What the task requires
Skip the pictures and return every entry exactly as written.

Collected data

◆ ◆ ◆

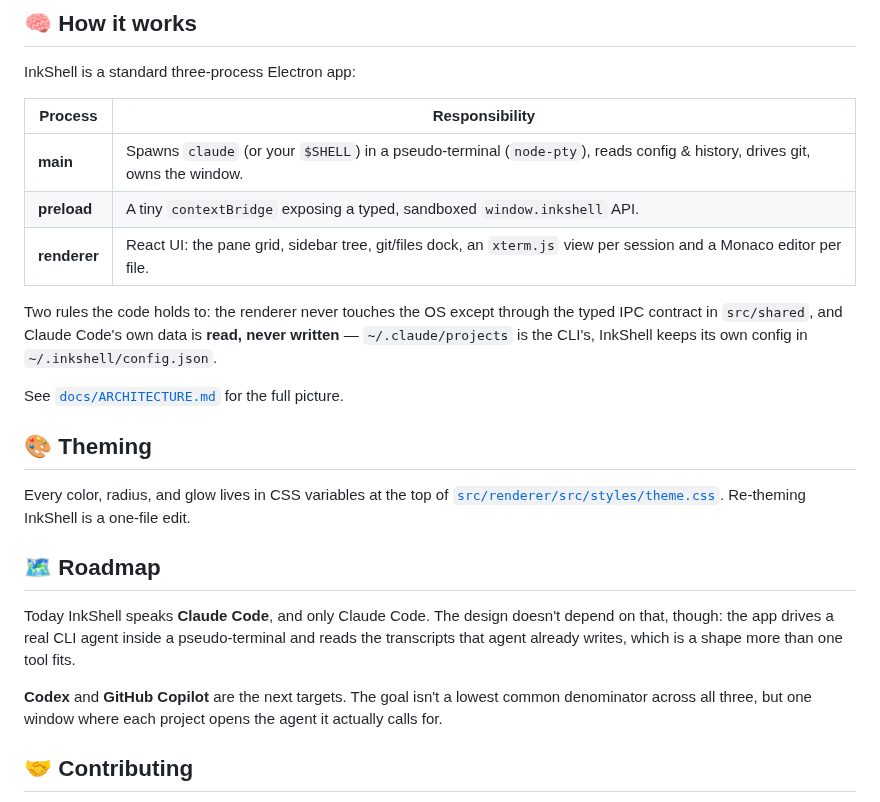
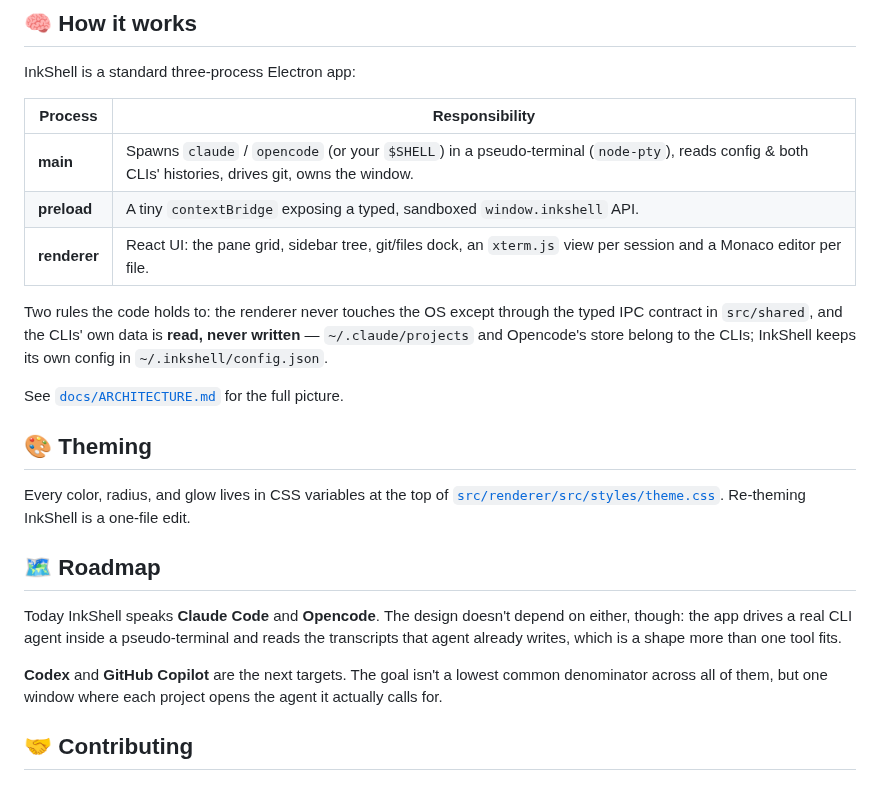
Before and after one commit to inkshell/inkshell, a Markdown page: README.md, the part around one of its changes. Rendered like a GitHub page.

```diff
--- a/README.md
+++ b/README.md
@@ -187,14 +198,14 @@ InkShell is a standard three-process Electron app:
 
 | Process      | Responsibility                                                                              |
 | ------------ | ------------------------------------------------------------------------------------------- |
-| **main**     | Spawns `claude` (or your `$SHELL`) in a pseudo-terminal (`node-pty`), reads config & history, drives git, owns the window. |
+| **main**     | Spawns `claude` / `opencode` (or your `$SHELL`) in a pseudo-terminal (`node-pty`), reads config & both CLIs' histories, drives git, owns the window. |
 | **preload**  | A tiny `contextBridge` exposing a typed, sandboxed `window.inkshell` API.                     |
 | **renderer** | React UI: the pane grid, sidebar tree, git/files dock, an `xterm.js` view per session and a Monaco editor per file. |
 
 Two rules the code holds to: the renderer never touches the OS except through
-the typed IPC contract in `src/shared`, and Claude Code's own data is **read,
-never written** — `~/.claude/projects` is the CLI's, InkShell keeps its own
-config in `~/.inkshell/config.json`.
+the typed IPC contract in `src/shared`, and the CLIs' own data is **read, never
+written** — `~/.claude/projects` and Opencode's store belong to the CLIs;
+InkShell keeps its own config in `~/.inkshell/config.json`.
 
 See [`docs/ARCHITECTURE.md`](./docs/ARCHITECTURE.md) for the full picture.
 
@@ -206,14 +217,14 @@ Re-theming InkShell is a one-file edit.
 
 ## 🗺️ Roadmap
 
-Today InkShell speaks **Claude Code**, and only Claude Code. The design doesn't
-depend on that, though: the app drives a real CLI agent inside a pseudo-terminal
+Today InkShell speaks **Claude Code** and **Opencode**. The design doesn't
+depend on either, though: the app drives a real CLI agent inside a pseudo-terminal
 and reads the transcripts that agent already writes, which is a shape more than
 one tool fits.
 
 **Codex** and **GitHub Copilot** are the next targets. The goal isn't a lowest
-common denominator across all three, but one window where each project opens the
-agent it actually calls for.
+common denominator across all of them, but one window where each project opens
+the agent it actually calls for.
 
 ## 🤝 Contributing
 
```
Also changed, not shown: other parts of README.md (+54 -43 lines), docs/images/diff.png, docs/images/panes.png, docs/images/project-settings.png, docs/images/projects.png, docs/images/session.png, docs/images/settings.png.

◆ ◆ ◆

Task solution
Before and after one commit to inkshell/inkshell, a Markdown page: README.md, the part around one of its changes. Rendered like a GitHub page.

```diff
--- a/README.md
+++ b/README.md
@@ -187,14 +198,14 @@ InkShell is a standard three-process Electron app:
 
 | Process      | Responsibility                                                                              |
 | ------------ | ------------------------------------------------------------------------------------------- |
-| **main**     | Spawns `claude` (or your `$SHELL`) in a pseudo-terminal (`node-pty`), reads config & history, drives git, owns the window. |
+| **main**     | Spawns `claude` / `opencode` (or your `$SHELL`) in a pseudo-terminal (`node-pty`), reads config & both CLIs' histories, drives git, owns the window. |
 | **preload**  | A tiny `contextBridge` exposing a typed, sandboxed `window.inkshell` API.                     |
 | **renderer** | React UI: the pane grid, sidebar tree, git/files dock, an `xterm.js` view per session and a Monaco editor per file. |
 
 Two rules the code holds to: the renderer never touches the OS except through
-the typed IPC contract in `src/shared`, and Claude Code's own data is **read,
-never written** — `~/.claude/projects` is the CLI's, InkShell keeps its own
-config in `~/.inkshell/config.json`.
+the typed IPC contract in `src/shared`, and the CLIs' own data is **read, never
+written** — `~/.claude/projects` and Opencode's store belong to the CLIs;
+InkShell keeps its own config in `~/.inkshell/config.json`.
 
 See [`docs/ARCHITECTURE.md`](./docs/ARCHITECTURE.md) for the full picture.
 
@@ -206,14 +217,14 @@ Re-theming InkShell is a one-file edit.
 
 ## 🗺️ Roadmap
 
-Today InkShell speaks **Claude Code**, and only Claude Code. The design doesn't
-depend on that, though: the app drives a real CLI agent inside a pseudo-terminal
+Today InkShell speaks **Claude Code** and **Opencode**. The design doesn't
+depend on either, though: the app drives a real CLI agent inside a pseudo-terminal
 and reads the transcripts that agent already writes, which is a shape more than
 one tool fits.
 
 **Codex** and **GitHub Copilot** are the next targets. The goal isn't a lowest
-common denominator across all three, but one window where each project opens the
-agent it actually calls for.
+common denominator across all of them, but one window where each project opens
+the agent it actually calls for.
 
 ## 🤝 Contributing
 
```
Also changed, not shown: other parts of README.md (+54 -43 lines), docs/images/diff.png, docs/images/panes.png, docs/images/project-settings.png, docs/images/projects.png, docs/images/session.png, docs/images/settings.png.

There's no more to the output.